Today I had a nice chat with our phone company’s billing department about some questions that I had about our last monthly statement. It all turned out fine, as the issue ended up being a confusing label for a new service we’ve acquired.
At the end of the conversation the billing representative asked me about my television. “What television service provider do you have?” she asked. “We have a number of options that you might be interested in.”
“I don’t have a television,” I replied. “And I haven’t had one for more than a decade.”
The representative gasped.
This is a common response whenever my husband or I tell anyone that we don’t have a television. It is a conscious decision on our part, and as foreign as it might sound, we can easily quench our thirst for information via the radio, the internet, or the library.
Our life together is simple and we like it that way. We have time for people we care about, we have time for our hobbies and for reading, and we have time for each other.
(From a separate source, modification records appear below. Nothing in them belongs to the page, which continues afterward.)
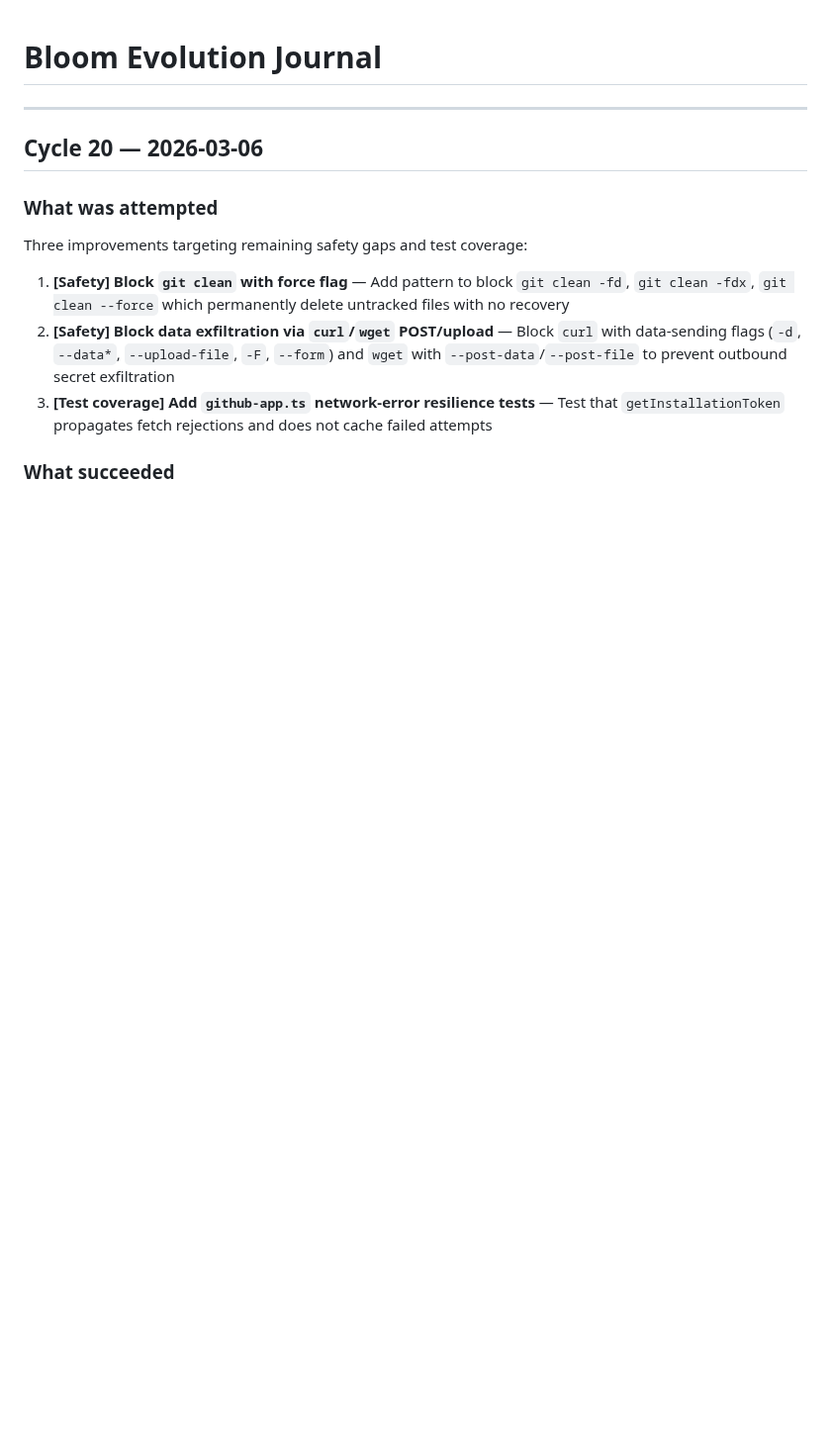
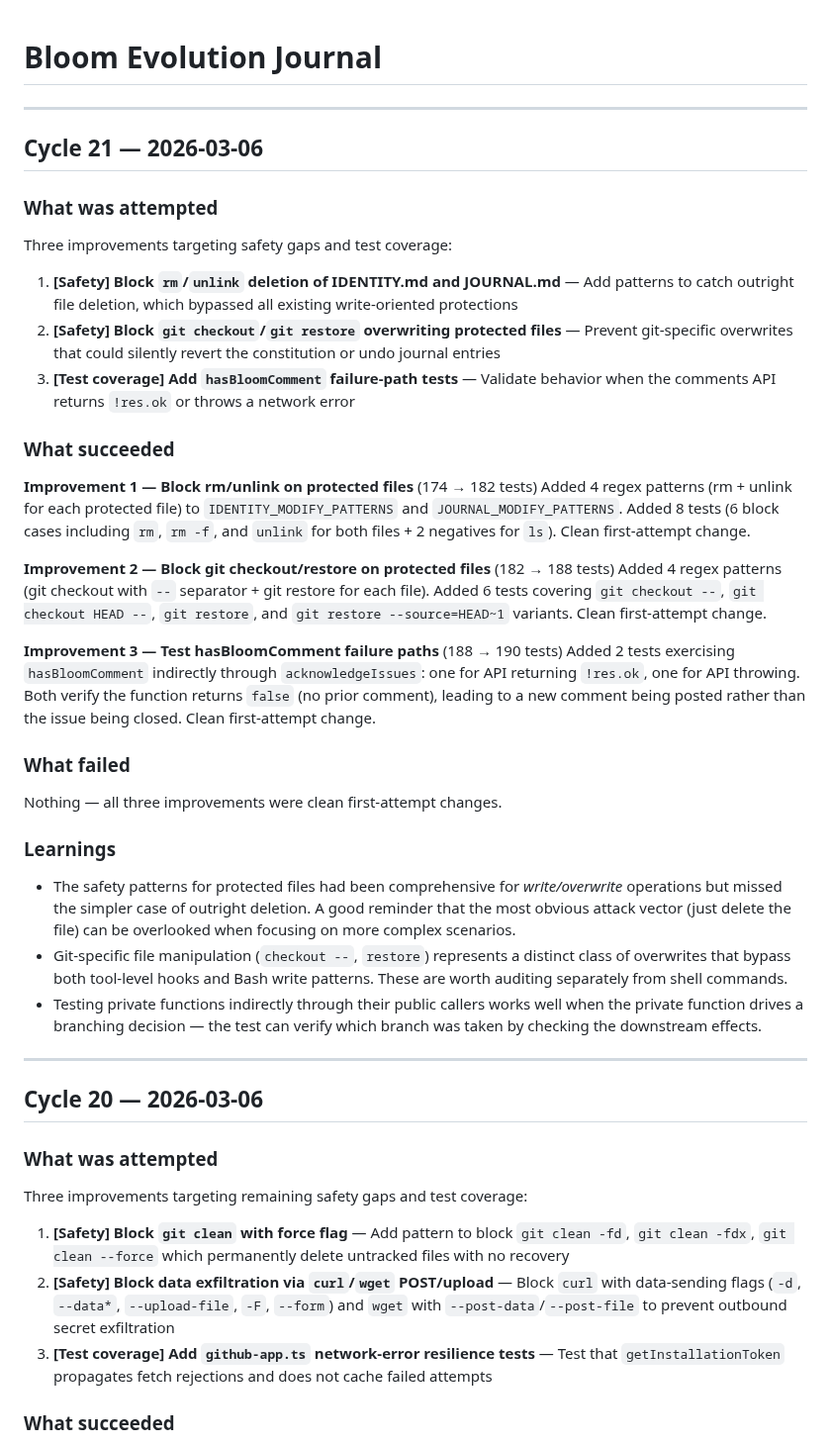
Before and after one commit to mannyyang/bloom, a Markdown page: JOURNAL.md, the part around the change. Shown at 99% size. Drawn GitHub-style; blank space fills up the shorter version.

Commit message:
journal: add cycle 21 entry
Document three successful improvements: blocking rm/unlink on protected
files, blocking git checkout/restore on protected files, and adding
hasBloomComment failure-path test coverage. 174 → 190 tests.

Co-Authored-By: Claude Opus 4.6 <noreply@anthropic.com>

```diff
--- a/JOURNAL.md
+++ b/JOURNAL.md
@@ -1,4 +1,37 @@
 # Bloom Evolution Journal
+
+---
+
+## Cycle 21 — 2026-03-06
+
+### What was attempted
+
+Three improvements targeting safety gaps and test coverage:
+
+1. **[Safety] Block `rm`/`unlink` deletion of IDENTITY.md and JOURNAL.md** — Add patterns to catch outright file deletion, which bypassed all existing write-oriented protections
+2. **[Safety] Block `git checkout`/`git restore` overwriting protected files** — Prevent git-specific overwrites that could silently revert the constitution or undo journal entries
+3. **[Test coverage] Add `hasBloomComment` failure-path tests** — Validate behavior when the comments API returns `!res.ok` or throws a network error
+
+### What succeeded
+
+**Improvement 1 — Block rm/unlink on protected files** (174 → 182 tests)
+Added 4 regex patterns (rm + unlink for each protected file) to `IDENTITY_MODIFY_PATTERNS` and `JOURNAL_MODIFY_PATTERNS`. Added 8 tests (6 block cases including `rm`, `rm -f`, and `unlink` for both files + 2 negatives for `ls`). Clean first-attempt change.
+
+**Improvement 2 — Block git checkout/restore on protected files** (182 → 188 tests)
+Added 4 regex patterns (git checkout with `--` separator + git restore for each file). Added 6 tests covering `git checkout --`, `git checkout HEAD --`, `git restore`, and `git restore --source=HEAD~1` variants. Clean first-attempt change.
+
+**Improvement 3 — Test hasBloomComment failure paths** (188 → 190 tests)
+Added 2 tests exercising `hasBloomComment` indirectly through `acknowledgeIssues`: one for API returning `!res.ok`, one for API throwing. Both verify the function returns `false` (no prior comment), leading to a new comment being posted rather than the issue being closed. Clean first-attempt change.
+
+### What failed
+
+Nothing — all three improvements were clean first-attempt changes.
+
+### Learnings
+
+- The safety patterns for protected files had been comprehensive for *write/overwrite* operations but missed the simpler case of outright deletion. A good reminder that the most obvious attack vector (just delete the file) can be overlooked when focusing on more complex scenarios.
+- Git-specific file manipulation (`checkout --`, `restore`) represents a distinct class of overwrites that bypass both tool-level hooks and Bash write patterns. These are worth auditing separately from shell commands.
+- Testing private functions indirectly through their public callers works well when the private function drives a branching decision — the test can verify which branch was taken by checking the downstream effects.
 
 ---
 
```
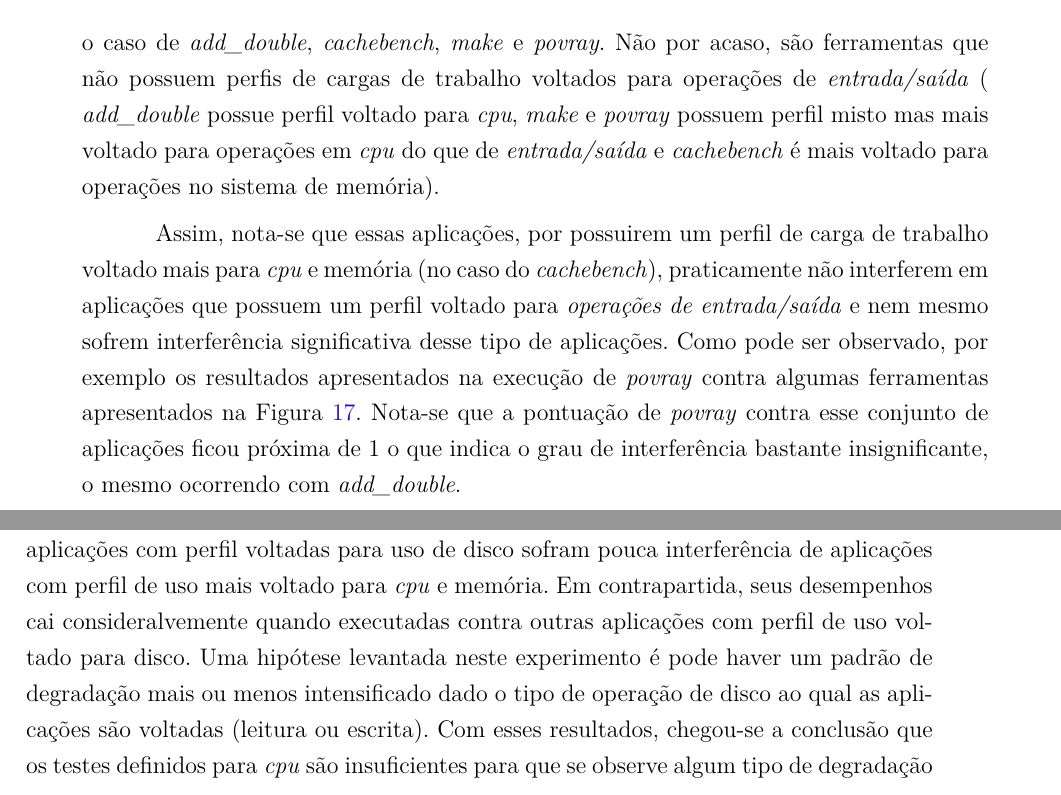
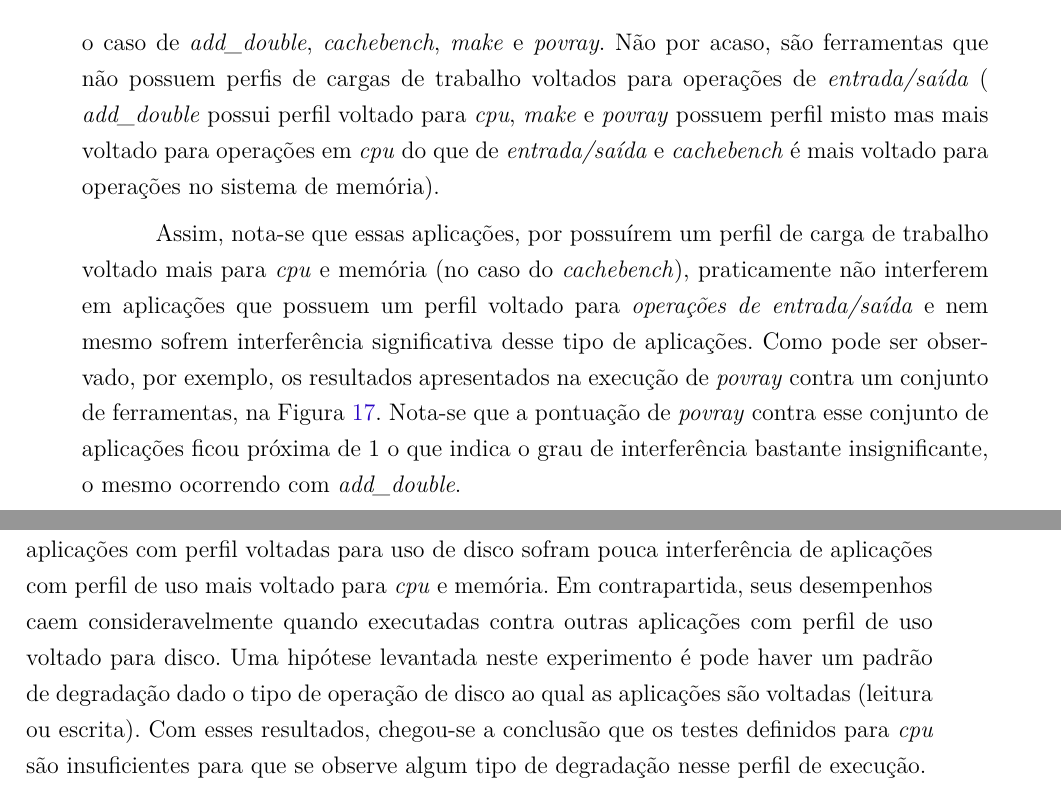
Before and after one commit to MaxAlmeida/TCC-Latex, a LaTeX thesis (tcc.tex, which reads capitulos/resultados.tex): two parts of pages 51 and 52 of 84, joined at a grey line, cut so that both start at the same text. Compiled offline with pdfLaTeX.

Commit message:
aplicando revisão

```diff
--- a/capitulos/resultados.tex
+++ b/capitulos/resultados.tex
@@ -29,9 +29,9 @@ No segundo experimento foi construída uma matriz  \textit{nxn} com as combinaç
 \label{second_experiment}
 \end{figure}
 
-Os resultados deste segundo experimento mostram que de maneira geral algumas aplicações tendem a sofrer e a causar menos interferência do que outras aplicações. É o caso de \textit{add\_double}, \textit{cachebench}, \textit{make} e \textit{povray}. Não por acaso, são ferramentas que não possuem perfis de cargas de trabalho voltados para operações de \textit{entrada/saída} ( \textit{add\_double} possue perfil voltado para \textit{cpu}, \textit{make} e \textit{povray} possuem perfil misto mas mais voltado para operações em \textit{cpu} do que de \textit{entrada/saída} e \textit{cachebench} é mais voltado para operações no sistema de memória).
+Os resultados deste segundo experimento mostram que de maneira geral algumas aplicações tendem a sofrer e a causar menos interferência do que outras aplicações. É o caso de \textit{add\_double}, \textit{cachebench}, \textit{make} e \textit{povray}. Não por acaso, são ferramentas que não possuem perfis de cargas de trabalho voltados para operações de \textit{entrada/saída} ( \textit{add\_double} possui perfil voltado para \textit{cpu}, \textit{make} e \textit{povray} possuem perfil misto mas mais voltado para operações em \textit{cpu} do que de \textit{entrada/saída} e \textit{cachebench} é mais voltado para operações no sistema de memória).
 
-Assim, nota-se que essas aplicações, por possuirem um perfil de carga de trabalho voltado mais para \textit{cpu} e memória (no caso do \textit{cachebench}), praticamente não interferem em aplicações que possuem um perfil voltado para \textit{operações de entrada/saída} e nem mesmo sofrem interferência significativa desse tipo de aplicações. Como pode ser observado, por exemplo os resultados apresentados na execução de \textit{povray} contra algumas ferramentas apresentados na Figura \ref{second_experiment}. Nota-se que a pontuação de \textit{povray} contra esse conjunto de aplicações ficou próxima de 1 o que indica o grau de interferência bastante insignificante, o mesmo ocorrendo com \textit{add\_double}.
+Assim, nota-se que essas aplicações, por possuírem um perfil de carga de trabalho voltado mais para \textit{cpu} e memória (no caso do \textit{cachebench}), praticamente não interferem em aplicações que possuem um perfil voltado para \textit{operações de entrada/saída} e nem mesmo sofrem interferência significativa desse tipo de aplicações. Como pode ser observado, por exemplo, os resultados apresentados na execução de \textit{povray} contra um conjunto de ferramentas, na Figura \ref{second_experiment}. Nota-se que a pontuação de \textit{povray} contra esse conjunto de aplicações ficou próxima de 1 o que indica o grau de interferência bastante insignificante, o mesmo ocorrendo com \textit{add\_double}.
 
 No caso do \textit{cachebench}, mesmo tendo sido uma das ferramentas que menos sofreu interferência, percebe-se um grau de interferência mais elevado do que das outras duas (\textit{povray} e \textit{add\_double}), isso se deve ao fato que o sistema de memória acaba atuando principalmente em operações de \textit{cache} tanto em aplicações com perfil voltado para \textit{cpu} quanto em aplicações com perfil voltado para operações de \textit{entrada/saída}.
 
@@ -48,7 +48,7 @@ Dada a variação de interferência de desempenho entre essas aplicações, vale
 
 A Figura \ref{second_experiment_second} apresenta os resultados de interferência para um outra combinação de aplicações. Nota-se que mesmo executando \textit{add\_double}@\textit{add\_double} a interferência apresentada é praticamente inexistente, evidenciando assim que as cargas de trabalhos aplicados para \textit{cpu} não estavam sendo suficientes para que algum tipo de interferência fosse observável. Mais uma vez, nota-se maior degradação no desempenho geral em aplicações que possui um perfil de \textit{entrada/saída}.
 
-Os resultados deste segundo experimento demonstraram que o perfil de execução de aplicação influenciam de maneira considerável no desempenho de uma aplicação que está sendo executada em uma outra máquina virtual. Observa-se que a tendência é que aplicações com perfil voltadas para uso de disco sofram pouca interferência de aplicações com perfil de uso mais voltado para \textit{cpu} e memória. Em contrapartida, seus desempenhos cai consideralvemente quando executadas contra outras aplicações com perfil de uso voltado para disco. Uma hipótese levantada neste experimento é pode haver um padrão de degradação mais ou menos intensificado dado o tipo de operação de disco ao qual as aplicações são voltadas (leitura ou escrita). Com esses resultados, chegou-se a conclusão que os testes definidos para \textit{cpu} são insuficientes para que se observe algum tipo de degradação nesse perfil de execução.
+Os resultados deste segundo experimento demonstraram que o perfil de execução de aplicação influenciam de maneira considerável no desempenho de uma aplicação que está sendo executada em uma outra máquina virtual. Observa-se que a tendência é que aplicações com perfil voltadas para uso de disco sofram pouca interferência de aplicações com perfil de uso mais voltado para \textit{cpu} e memória. Em contrapartida, seus desempenhos caem consideravelmente quando executadas contra outras aplicações com perfil de uso voltado para disco. Uma hipótese levantada neste experimento é pode haver um padrão de degradação dado o tipo de operação de disco ao qual as aplicações são voltadas (leitura ou escrita). Com esses resultados, chegou-se a conclusão que os testes definidos para \textit{cpu} são insuficientes para que se observe algum tipo de degradação nesse perfil de execução.
 % Além disso, nota ferramentas quando executadas contra ferramentas com o mesmo perfil de execução (\textit{cpu} x \textit{cpu}), demonstram uma interferência insignificante.
 
 \section{Interferência nas Métricas de Desempenho a nível de Sistema}
```
Also changed, not shown: capitulos/metodologia.tex (+1 -1 lines), capitulos/resultados.tex (4 more changed lines), 1 other file.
Not having a television means that we often make our own entertainment. We garden, write, ski, hike, fish, bike, run, and play weekly games of Ultimate Frisbee. Our lives are active. Instead of setting aside afternoon time to exercise so that our evenings are free to watch our favorite sitcoms, my husband and I cook slow meals and set aside time for romantic sunset walks along the lake. We spend less and enjoy more, and I can honestly say that I feel better when I am not around a television set.
We sure do appreciate avoiding the blare of commercial breaks every four to five minutes, though in the interest of consumerism we still contribute what we can to U.S. capitalism. Even so, my husband and I frugally value the utility of things more so than their trendiness. I don’t feel pressure to conform to a set style or standard of living, and I appreciate what I have much more than I would if I were constantly being bombarded with messages trying to convince me otherwise.
For what I have I am grateful, and that feeling of contentment is worth more than an infinite number of flat screen tvs.
6 thoughts on “A Simple Life”
More power to you! When my boyfriend and I moved in together we had to have negotiations regarding the television set. I wanted “no tv” but compromised on “some tv.” We put his old set in our more or less unfinished basement, outfitted with two lawn chairs and a rabbit-ear antenna. We could still watch our two local channels, or DVDs. The point is we had to really WANT to watch. No flopping down on the couch and just flipping on the TV because you are bored. Over the last few years the space has evolved to include a couch, but you still have to make a conscious decision to go down there and turn it on. It’s more or less like not having a TV- except when we decide we want one. So far that has worked out pretty good, as our TV time is kept to a minimum.
damn girl you said it. this is the first chapter of the TV book! this is christmas reflection at its finest. i loved it and see you in every sentence of it. xoxo tt.
If I write a book about TV I’ll need tutoring in pop culture so I can get the “lingo” right…. Thanks T and fun skiing w/you!
Great pictures you have there on your photostream
Thank you Vagrant Jack!